- Friends at work
- Having ideas about things I want to do in the future – whether races or projects – and being reminded of past ideas for things I wanted to do (that I hadn’t thought about in years) – so many possibilities!
- A tweet from Action for Happiness reminds me of a Buddhist principle about whether what you are about to say “improves upon silence”. A good approach all the time, but perhaps especially handy for any stressful holiday get-togethers. Before, you speak, THINK:
- T – is it true?
- H – is it helpful?
- I – is it inspiring?
- N – is it necessary?
- K – is it kind?
(The Buddhist version asks if what you are about to say is true, kind, or necessary.)
- Being forgiven when I let my stress get the better of me and say something boneheaded and possibly hurtful – definitely wasn’t an improvement on silence.
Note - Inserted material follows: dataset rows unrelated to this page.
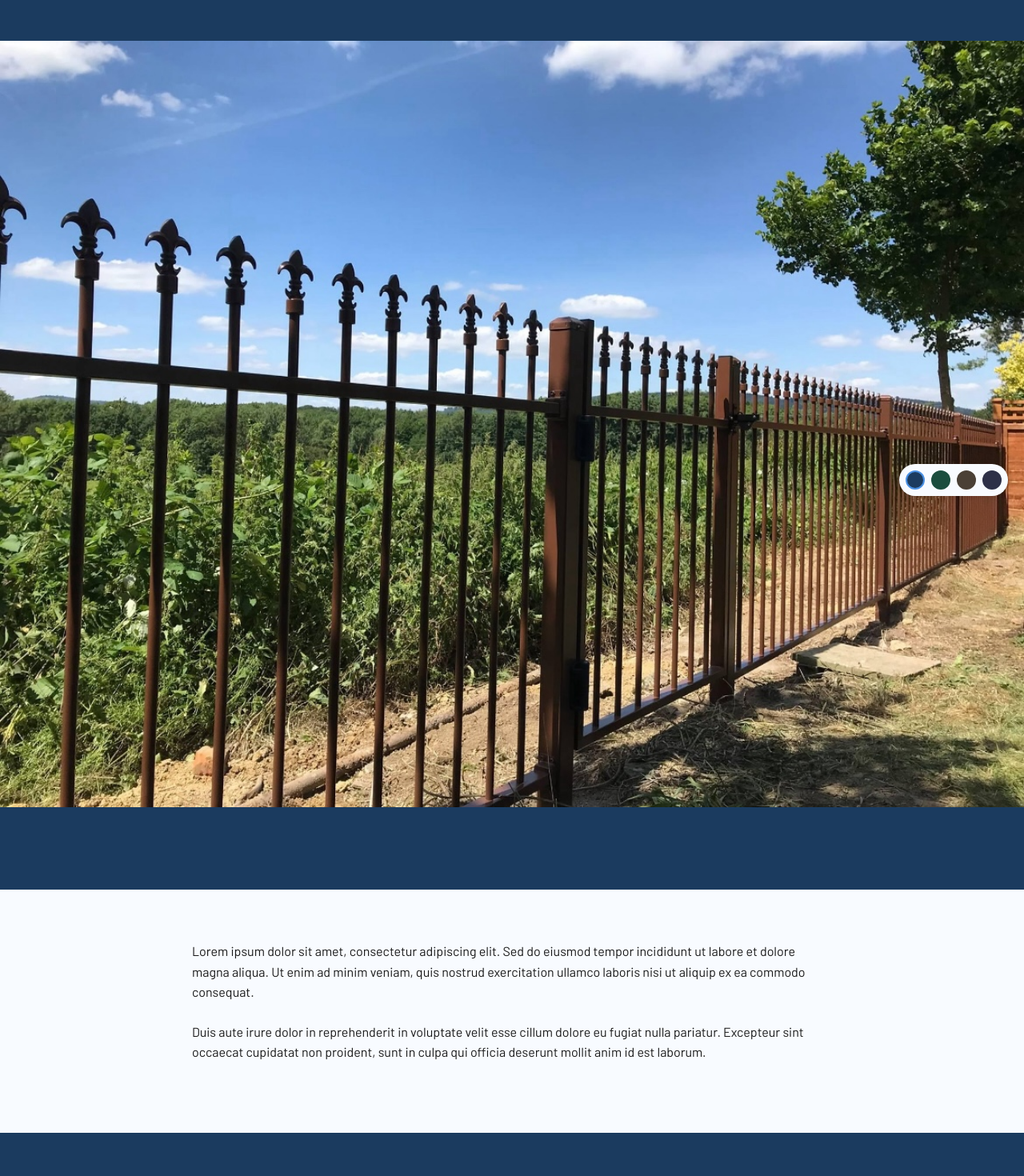
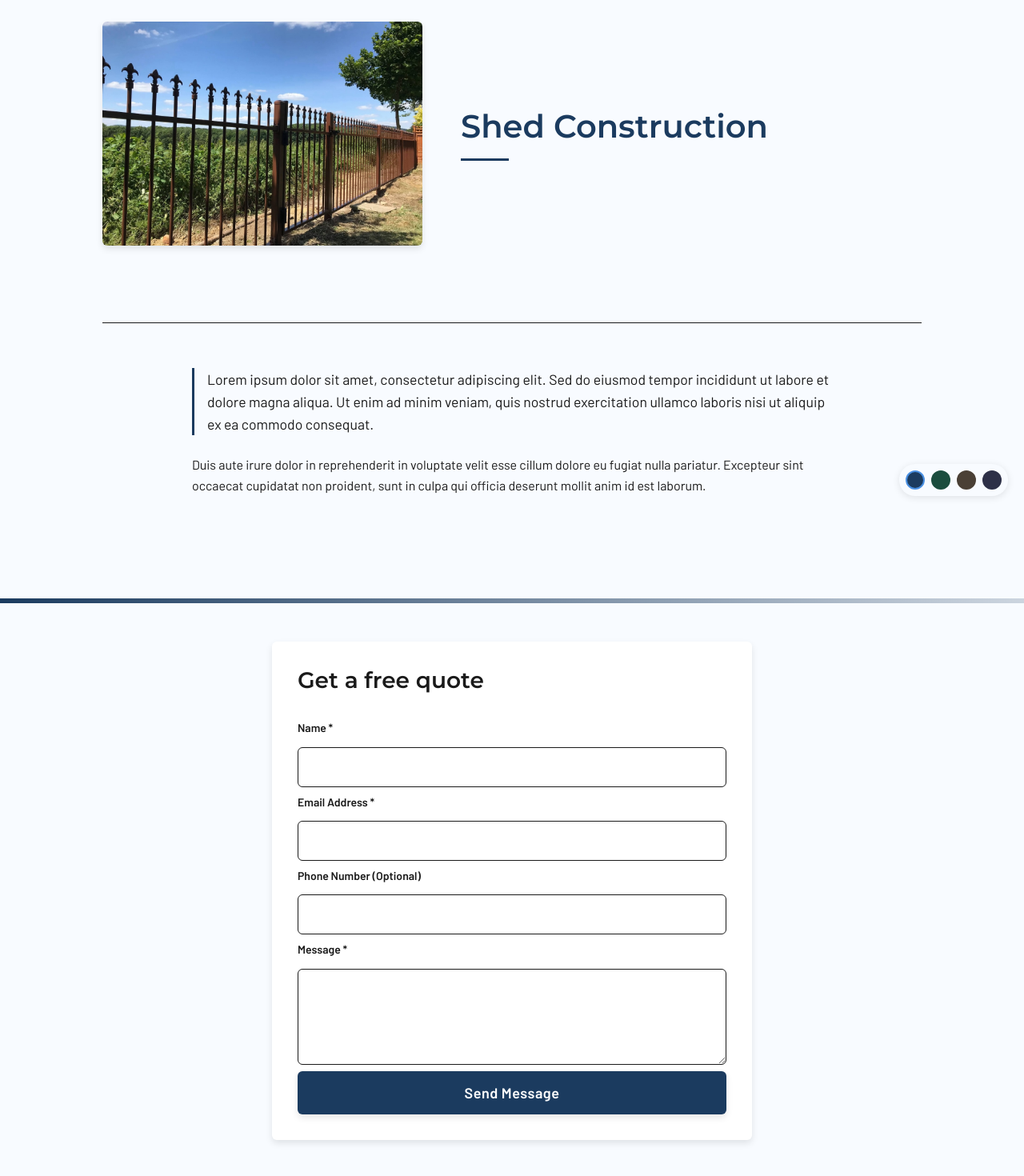
Before and after one commit to jamesbrittan/borefence, a React (Vite) app: page /services/sheds in a window 1280 px wide. Shown: the part 160-1630 px from the top of the page at 80% size. Built offline with nearby package versions, Linux system fonts and the light colour scheme.

Commit message:
aesthetic improvements

```diff
--- a/index.html
+++ b/index.html
@@ -7,7 +7,7 @@
     <link rel="preconnect" href="https://fonts.googleapis.com">
     <link rel="preconnect" href="https://fonts.gstatic.com" crossorigin>
     <link href="https://fonts.googleapis.com/css2?family=Barlow:wght@400;500;600;700&family=Montserrat:wght@500;600;700&display=swap" rel="stylesheet">
-    <title>BoreFence - Garden Fencing and Railings</title>
+    <title>Bore Fence - Garden Fencing and Railings</title>
   </head>
   <body>
     <div id="root"></div>
--- a/src/components/ContactForm/ContactForm.jsx
+++ b/src/components/ContactForm/ContactForm.jsx
@@ -16,10 +16,11 @@ const FormGroup = styled.div`
 
 const Label = styled.label`
   ${props => props.theme.typography.label}
-  color: ${props => props.theme.colors.text};
-  font-weight: ${props => props.theme.fonts.weights.medium};
+  color: ${props => props.dark ? props.theme.colors.white : props.theme.colors.text};
+  font-weight: ${props => props.theme.fonts.weights.semiBold};
   font-size: 0.875rem;
   margin-bottom: ${props => props.theme.spacing.xxs};
+  text-shadow: ${props => props.dark ? '0 1px 2px rgba(0, 0, 0, 0.2)' : 'none'};
 `;
 
 const ErrorMessage = styled.span`
@@ -29,32 +30,32 @@ const ErrorMessage = styled.span`
 `;
 
 const Input = styled.input`
-  padding: ${props => props.theme.spacing.sm};
-  border: 1px solid rgba(0, 0, 0, 0.1);
-  border-radius: ${props => props.theme.radius.small};
-  background: rgba(255, 255, 255, 0.7);
-  backdrop-filter: blur(4px);
-  -webkit-backdrop-filter: blur(4px);
-  color: ${props => props.theme.colors.text};
+  padding: ${props => props.theme.spacing.sm} ${props => props.theme.spacing.md};
+  border: 1px solid ${props => props.dark ? 'rgba(255, 255, 255, 0.3)' : props.theme.colors.border};
+  border-radius: ${props => props.theme.radius.medium};
+  background: ${props => props.dark ? 'rgba(255, 255, 255, 0.15)' : props.theme.colors.white};
+  backdrop-filter: ${props => props.dark ? 'blur(10px)' : 'none'};
+  -webkit-backdrop-filter: ${props => props.dark ? 'blur(10px)' : 'none'};
+  color: ${props => props.dark ? 'white' : props.theme.colors.text};
   font-size: 1rem;
   line-height: 1.5;
   width: 100%;
   transition: all 0.2s;
 
   &::placeholder {
-    color: ${props => props.theme.colors.textLight};
+    color: ${props => props.dark ? 'rgba(255, 255, 255, 0.7)' : 'rgba(0, 0, 0, 0.4)'};
   }
 
   &:hover {
-    border-color: ${props => props.theme.colors.primary};
-    background: rgba(255, 255, 255, 0.7);
+    border-color: ${props => props.dark ? 'rgba(255, 255, 255, 0.5)' : props.theme.colors.primary};
+    background: ${props => props.dark ? 'rgba(255, 255, 255, 0.2)' : props.theme.colors.white};
   }
 
   &:focus {
     outline: none;
-    border-color: ${props => props.theme.colors.primary};
-    box-shadow: 0 0 0 3px ${props => props.theme.colors.primaryLight};
-    background: rgba(255, 255, 255, 0.9);
+    border-color: ${props => props.dark ? 'rgba(255, 255, 255, 0.8)' : props.theme.colors.primary};
+    box-shadow: 0 0 0 3px ${props => props.dark ? 'rgba(255, 255, 255, 0.2)' : props.theme.colors.primary};
+    background: ${props => props.dark ? 'rgba(255, 255, 255, 0.25)' : props.theme.colors.white};
   }
 
   &[aria-invalid="true"] {
@@ -62,54 +63,126 @@ const Input = styled.input`
   }
 `;
 
-const TextArea = styled(Input).attrs({ as: 'textarea' })`
-  min-height: ${props => props.theme.spacing.huge};
+const TextArea = styled.textarea`
+  padding: ${props => props.theme.spacing.sm} ${props => props.theme.spacing.md};
+  border: 1px solid ${props => props.dark ? 'rgba(255, 255, 255, 0.3)' : props.theme.colors.border};
+  border-radius: ${props => props.theme.radius.medium};
+  background: ${props => props.dark ? 'rgba(255, 255, 255, 0.15)' : props.theme.colors.white};
+  backdrop-filter: ${props => props.dark ? 'blur(10px)' : 'none'};
+  -webkit-backdrop-filter: ${props => props.dark ? 'blur(10px)' : 'none'};
+  color: ${props => props.dark ? 'white' : props.theme.colors.text};
+  font-size: 1rem;
+  line-height: 1.5;
+  width: 100%;
+  min-height: 120px;
+  transition: all 0.2s;
   resize: vertical;
+
+  &::placeholder {
+    color: ${props => props.dark ? 'rgba(255, 255, 255, 0.7)' : 'rgba(0, 0, 0, 0.4)'};
+  }
+
+  &:hover {
+    border-color: ${props => props.dark ? 'rgba(255, 255, 255, 0.5)' : props.theme.colors.primary};
+    background: ${props => props.dark ? 'rgba(255, 255, 255, 0.2)' : props.theme.colors.white};
+  }
+
+  &:focus {
+    outline: none;
+    border-color: ${props => props.dark ? 'rgba(255, 255, 255, 0.8)' : props.theme.colors.primary};
+    box-shadow: 0 0 0 3px ${props => props.dark ? 'rgba(255, 255, 255, 0.2)' : 'rgba(37, 99, 235, 0.2)'};
+    background: ${props => props.dark ? 'rgba(255, 255, 255, 0.25)' : props.theme.colors.white};
+  }
+
+  &[aria-invalid="true"] {
+    border-color: ${props => props.theme.colors.error};
+    box-shadow: 0 0 0 2px rgba(239, 68, 68, 0.2);
+  }
 `;
 
 const SubmitButton = styled.button`
-  padding: ${props => props.theme.spacing.sm} ${props => props.theme.spacing.xl};
-  background: ${props => props.theme.colors.primary};
-  color: ${props => props.theme.colors.white};
+  padding: ${props => props.theme.spacing.md} ${props => props.theme.spacing.xl};
   border: none;
-  border-radius: ${props => props.theme.radius.small};
-  font-weight: ${props => props.theme.fonts.weights.medium};
-  font-size: 1rem;
+  border-radius: ${props => props.theme.radius.medium};
+  background: ${props => props.dark
+    ? 'linear-gradient(135deg, rgba(255, 255, 255, 0.8), rgba(255, 255, 255, 0.4))'
+    : props.theme.colors.primary};
+  color: ${props => props.dark ? 'rgba(0, 0, 0, 0.75)' : 'white'};
+  font-weight: ${props => props.theme.fonts.weights.semiBold};
+  font-size: 1.125rem;
   cursor: pointer;
-  transition: all 0.2s;
-  width: 100%;
+  transition: all 0.3s;
+  letter-spacing: 0.5px;
+  position: relative;
+  overflow: hidden;
+  box-shadow: ${props => props.dark
+    ? '0 4px 6px rgba(0, 0, 0, 0.1), 0 1px 3px rgba(0, 0, 0, 0.08), 0 0 0 1px rgba(255, 255, 255, 0.2) inset'
+    : props.theme.shadows.medium};
+
+  &::before {
+    content: '';
+    position: absolute;
+    top: 0;
+    left: 0;
+    width: 100%;
+    height: 100%;
+    background: linear-gradient(
+      to right,
+      rgba(255, 255, 255, 0) 0%,
+      rgba(255, 255, 255, 0.2) 50%,
+      rgba(255, 255, 255, 0) 100%
+    );
+    transform: translateX(-100%);
+    transition: transform 0.6s;
+  }
 
   &:hover {
-    background: ${props => props.theme.colors.secondary};
+    background: ${props => props.dark ? props.theme.colors.secondary : props.theme.colors.secondary};
     transform: translateY(-${props => props.theme.spacing.xxs});
+    box-shadow: ${props => props.dark
+      ? '0 6px 12px rgba(0, 0, 0, 0.2), 0 1px 3px rgba(0, 0, 0, 0.08)'
+      : props.theme.shadows.large};
+
+    &::before {
+      transform: translateX(100%);
+    }
   }
 
   &:focus-visible {
-    outline: 3px solid ${props => props.theme.colors.primaryLight};
+    outline: 3px solid ${props => props.dark ? 'rgba(255, 255, 255, 0.3)' : props.theme.colors.primary};
     outline-offset: ${props => props.theme.spacing.xxs};
-    background: ${props => props.theme.colors.secondary};
+    background: ${props => props.dark ? props.theme.colors.secondary : props.theme.colors.secondary};
   }
 
   &:active {
     transform: translateY(0);
+    box-shadow: ${props => props.dark
+      ? '0 2px 4px rgba(0, 0, 0, 0.1), 0 1px 2px rgba(0, 0, 0, 0.08)'
+      : props.theme.shadows.small};
   }
 
   &:disabled {
     background: ${props => props.theme.colors.textLight};
     cursor: not-allowed;
     transform: none;
+    box-shadow: none;
+
+    &::before {
+      display: none;
+    }
   }
 `;
 
 const FormTitle = styled.h2`
   ${props => props.theme.typography.h2}
-  color: ${props => props.theme.colors.text};
+  color: ${props => props.dark ? props.theme.colors.white : props.theme.colors.text};
   margin-bottom: ${props => props.theme.spacing.lg};
   font-size: 1.75rem;
   line-height: 1.2;
+  text-shadow: ${props => props.dark ? '0 1px 2px rgba(0, 0, 0, 0.2)' : 'none'};
 `;
 
-const ContactForm = () => {
+const ContactForm = ({ dark = true }) => {
   const [formState, setFormState] = React.useState({
     name: '',
     email: '',
@@ -173,21 +246,21 @@ const ContactForm = () => {
       aria-labelledby="contact-form-title"
       noValidate
     >
-      <FormTitle id="contact-form-title">Get a free quote</FormTitle>
+      <FormTitle id="contact-form-title" dark={dark}>Get a free quote</FormTitle>
 
       <FormGroup>
-        <Label htmlFor="name">Full Name *</Label>
+        <Label htmlFor="name" dark={dark}>Name *</Label>
         <Input
           type="text"
           id="name"
           name="name"
           value={formState.name}
           onChange={handleChange}
-          placeholder="Enter your full name"
           required
           aria-required="true"
           aria-invalid={!!errors.name}
           aria-describedby={errors.name ? "name-error" : undefined}
+          dark={dark}
         />
         {errors.name && (
           <ErrorMessage id="name-error" role="alert">{errors.name}</ErrorMessage>
@@ -195,18 +268,18 @@ const ContactForm = () => {
       </FormGroup>
 
       <FormGroup>
-        <Label htmlFor="email">Email Address *</Label>
+        <Label htmlFor="email" dark={dark}>Email Address *</Label>
         <Input
           type="email"
           id="email"
           name="email"
           value={formState.email}
           onChange={handleChange}
-          placeholder="Enter your email address"
           required
           aria-required="true"
           aria-invalid={!!errors.email}
           aria-describedby={errors.email ? "email-error" : undefined}
+          dark={dark}
         />
         {errors.email && (
           <ErrorMessage id="email-error" role="alert">{errors.email}</ErrorMessage>
@@ -214,30 +287,30 @@ const ContactForm = () => {
       </FormGroup>
 
       <FormGroup>
-        <Label htmlFor="phone">Phone Number (Optional)</Label>
+        <Label htmlFor="phone" dark={dark}>Phone Number (Optional)</Label>
         <Input
           type="tel"
           id="phone"
           name="phone"
           value={formState.phone}
           onChange={handleChange}
-          placeholder="Enter your phone number"
           aria-required="false"
+          dark={dark}
         />
       </FormGroup>
 
       <FormGroup>
-        <Label htmlFor="message">Message *</Label>
+        <Label htmlFor="message" dark={dark}>Message *</Label>
         <TextArea
           id="message"
           name="message"
           value={formState.message}
           onChange={handleChange}
-          placeholder="Enter your message"
           required
           aria-required="true"
           aria-invalid={!!errors.message}
           aria-describedby={errors.message ? "message-error" : undefined}
+          dark={dark}
         />
         {errors.message && (
           <ErrorMessage id="message-error" role="alert">{errors.message}</ErrorMessage>
@@ -252,6 +325,7 @@ const ContactForm = () => {
         type="submit"
         disabled={isSubmitting}
         aria-label="Submit contact form"
+        dark={dark}
       >
         {isSubmitting ? 'Sending...' : 'Send Message'}
       </SubmitButton>
--- a/src/components/DesignOptions/DesignOptions.jsx
+++ b/src/components/DesignOptions/DesignOptions.jsx
@@ -67,7 +67,7 @@ const DesignOptions = () => {
         <ImageWrapper>
           <img
             src={getImageUrl('fence_black_s.jpg')}
-            alt="BoreFence design options showing different color and style combinations"
+            alt="A black fence"
             loading="lazy"
           />
         </ImageWrapper>
--- a/src/components/Footer/Footer.jsx
+++ b/src/components/Footer/Footer.jsx
@@ -75,7 +75,7 @@ const Footer = () => {
     <FooterContainer>
       <FooterContent>
         {/* <FooterSection>
-          <FooterTitle>About BoreFence</FooterTitle>
+          <FooterTitle>About Bore Fence</FooterTitle>
           <FooterText>
             Your trusted partner in garden fencing and railings. We provide high-quality, durable solutions for your outdoor spaces.
           </FooterText> */}
@@ -95,7 +95,7 @@ const Footer = () => {
       </FooterContent>
       {/* <FooterBottom>
         <Copyright>
-          {new Date().getFullYear()} BoreFence. All rights reserved.
+          {new Date().getFullYear()} Bore Fence. All rights reserved.
         </Copyright>
       </FooterBottom> */}
     </FooterContainer>
--- a/src/components/Navigation/Navigation.jsx
+++ b/src/components/Navigation/Navigation.jsx
@@ -107,7 +107,7 @@ const Caret = styled.span`
 const DropdownMenu = styled.div`
   position: absolute;
   top: 100%;
-  left: 0;
+  right: 0;
   transform: translateY(-10px);
   background: ${props => props.theme.colors.white};
   border-radius: ${props => props.theme.radius.medium};
@@ -194,10 +194,9 @@ const Navigation = ({ theme }) => {
     <Nav>
       <NavContent>
         <LogoLink to="/">
-          <LogoImage src={logoPath} alt="BoreFence Ltd" />
+          <LogoImage src={logoPath} alt="Bore Fence Ltd" />
         </LogoLink>
         <NavLinks>
-          <NavLink to="/">Home</NavLink>
           <DropdownContainer
             onMouseEnter={handleMouseEnter}
             onMouseLeave={handleMouseLeave}
@@ -234,7 +233,6 @@ const Navigation = ({ theme }) => {
               ))}
             </DropdownMenu>
           </DropdownContainer>
-          <NavLink to="/about">About</NavLink>
           <NavLink to="/contact">Contact</NavLink>
         </NavLinks>
       </NavContent>
--- a/src/pages/About.jsx
+++ b/src/pages/About.jsx
@@ -10,7 +10,7 @@ const AboutContainer = styled.div`
 const About = () => {
   return (
     <AboutContainer>
-      <h1>About BoreFence</h1>
+      <h1>About Bore Fence</h1>
       <p>Coming soon...</p>
     </AboutContainer>
   );
--- a/src/templates/ServicePage.jsx
+++ b/src/templates/ServicePage.jsx
@@ -4,34 +4,90 @@ import { getImageUrl } from '../utils/imageUtils';
 import ContactForm from '../components/ContactForm/ContactForm';
 
 const ServiceContainer = styled.main`
+  ${props => props.theme.mixins.fullWidth}
   width: 100vw;
   overflow-x: hidden;
 `;
 
-const HeroSection = styled.section`
+const FullWidthSection = styled.section`
   ${props => props.theme.mixins.fullWidth}
   width: 100vw;
-  background-color: ${props => props.theme.colors.primary};
-  color: ${props => props.theme.colors.white};
-  padding: 6rem 0;
-  position: relative;
 `;
 
-const HeroImage = styled.img`
+const HeaderSection = styled.section`
+  ${props => props.theme.mixins.narrowContainer}
+  padding: 4.5rem 0 3rem;
+  display: flex;
+  flex-direction: column;
+  align-items: center;
+  border-bottom: 1px solid ${props => props.theme.colors.border};
+`;
+
+const ServiceHeader = styled.div`
+  display: flex;
+  align-items: center;
+  gap: 3rem;
+  margin-bottom: 3rem;
   width: 100%;
-  height: 100%;
+  justify-content: space-between;
+
+  @media (max-width: ${props => props.theme.breakpoints.desktop}) {
+    flex-direction: column;
+    text-align: center;
+  }
+`;
+
+const HeaderImage = styled.img`
+  width: 400px;
+  height: 280px;
   object-fit: cover;
+  border-radius: ${props => props.theme.radius.medium};
+  box-shadow: ${props => props.theme.shadows.medium};
+  transition: transform 0.3s ease, box-shadow 0.3s ease;
+
+  &:hover {
+    transform: scale(1.02);
+    box-shadow: ${props => props.theme.shadows.large};
+  }
+
+  @media (max-width: ${props => props.theme.breakpoints.tablet}) {
+    width: 100%;
+    max-width: 500px;
+    height: auto;
+    aspect-ratio: 3/2;
+  }
+`;
+
+const Title = styled.h1`
+  ${props => props.theme.typography.heading}
+  color: ${props => props.theme.colors.primary};
+  font-size: 2.5rem;
+  margin: 0;
+  flex: 1;
+  position: relative;
+
+  &::after {
+    content: '';
+    display: block;
+    width: 60px;
+    height: 3px;
+    background-color: ${props => props.theme.colors.primary};
+    margin-top: 1rem;
+
+    @media (max-width: ${props => props.theme.breakpoints.desktop}) {
+      margin: 1rem auto 0;
+    }
+  }
+
+  @media (max-width: ${props => props.theme.breakpoints.desktop}) {
+    margin-top: 1.5rem;
+  }
 `;
 
 const ContentSection = styled.section`
-  ${props => props.theme.mixins.container}
-  padding: 4rem 0;
-`;
-
-const Title = styled.h1`
-  ${props => props.theme.typography.h1}
-  text-align: center;
-  margin-bottom: ${props => props.theme.spacing.xl};
+  ${props => props.theme.mixins.narrowContainer}
+  padding: 3.5rem 0;
+  background-color: ${props => props.theme.colors.background};
 `;
 
 const Description = styled.div`
@@ -41,20 +97,54 @@ const Description = styled.div`
 
   p {
     margin-bottom: ${props => props.theme.spacing.lg};
+    line-height: 1.6;
+  }
+
+  p:first-of-type {
+    font-size: 1.1rem;
+    padding-left: 1rem;
+    border-left: 3px solid ${props => props.theme.colors.primary};
+  }
+`;
+
+const Divider = styled.div`
+  width: 100%;
+  height: 1px;
+  background: linear-gradient(
+    to right,
+    transparent,
+    ${props => props.theme.colors.border},
+    transparent
+  );
+  margin: 2rem 0;
+`;
+
+const ContactWrapper = styled.div`
+  background-color: ${props => props.theme.colors.background};
+  padding-top: 3rem;
+  padding-bottom: 5rem;
+
+  &::before {
+    content: '';
+    display: block;
+    height: 6px;
+    background: linear-gradient(
+      to right,
+      ${props => props.theme.colors.primary},
+      ${props => props.theme.colors.primaryLight}
+    );
+    margin-bottom: 3rem;
   }
 `;
 
 const ContactSection = styled.section`
-  ${props => props.theme.mixins.fullWidth}
-  width: 100vw;
-  background-color: ${props => props.theme.colors.primary};
-  color: ${props => props.theme.colors.white};
-  padding: 4rem 0;
-
-  ${props => props.theme.mixins.container}
-  display: flex;
-  flex-direction: column;
-  align-items: center;
+  ${props => props.theme.mixins.narrowContainer}
+  max-width: 600px;
+  margin: 0 auto;
+  padding: 2rem;
+  background-color: white;
+  border-radius: ${props => props.theme.radius.medium};
+  box-shadow: ${props => props.theme.shadows.medium};
 `;
 
 const ServicePage = ({ title, description, image }) => {
@@ -62,16 +152,30 @@ const ServicePage = ({ title, description, image }) => {
 
   return (
     <ServiceContainer>
-      <HeroSection>
-        <HeroImage src={imageUrl} alt={title} />
-      </HeroSection>
+      <FullWidthSection>
+        <HeaderSection>
+          <ServiceHeader>
+            <HeaderImage src={imageUrl} alt={title} />
+            <Title>{title}</Title>
+          </ServiceHeader>
+        </HeaderSection>
+      </FullWidthSection>
 
-      <ContentSection>
-        <Description>
-          {description}
-        </Description>
-      </ContentSection>
+      <FullWidthSection>
+        <ContentSection>
+          <Description>
+            {description}
+          </Description>
+        </ContentSection>
+      </FullWidthSection>
 
+      <FullWidthSection>
+        <ContactWrapper>
+          <ContactSection>
+            <ContactForm dark={false} />
+          </ContactSection>
+        </ContactWrapper>
+      </FullWidthSection>
     </ServiceContainer>
   );
 };
```
Also changed, not shown: src/pages/Home.jsx (+203 -33 lines), 1 other file (tests, documents, lock files or other folders).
- Finding a 100% gluten-free restaurant to eat at on our road trip (I’m so excited!), and that DH is thoughtful and generous in taking the time to detour out of our shortest path to go there, and that we CAN go there.
- Being able to do my long run at home instead of on a hotel treadmill
- People like Maggie Doyne, CNN’s 2015 Hero of the Year, and the others listed here. At 19, Doyne took $5,000 she had saved from babysitting and used it to help women and children in Nepal, including starting a school. Nick Kristof wrote about her in 2010. If you want to read more about “regular” people taking on causes and challenges, you might want to read Kristof’s book, co-authored with Sheryl WuDunn, A Path Appears. They are also the authors of Half the Sky: Turning Oppression into Opportunity for Women Worldwide. I’m so grateful that there are so many people in the world who care about others and want to help, try to help, however they can.
- A reminder in an IG post from Billy Yang, talented filmmaker and ultrarunner: “Why the obsession with worldly possessions? When it’s your time to go, they have to stay behind…so pack light. Live the story you want to tell.”
What are you thankful for this week?
Who or what is inspiring you or making you think of possibilities?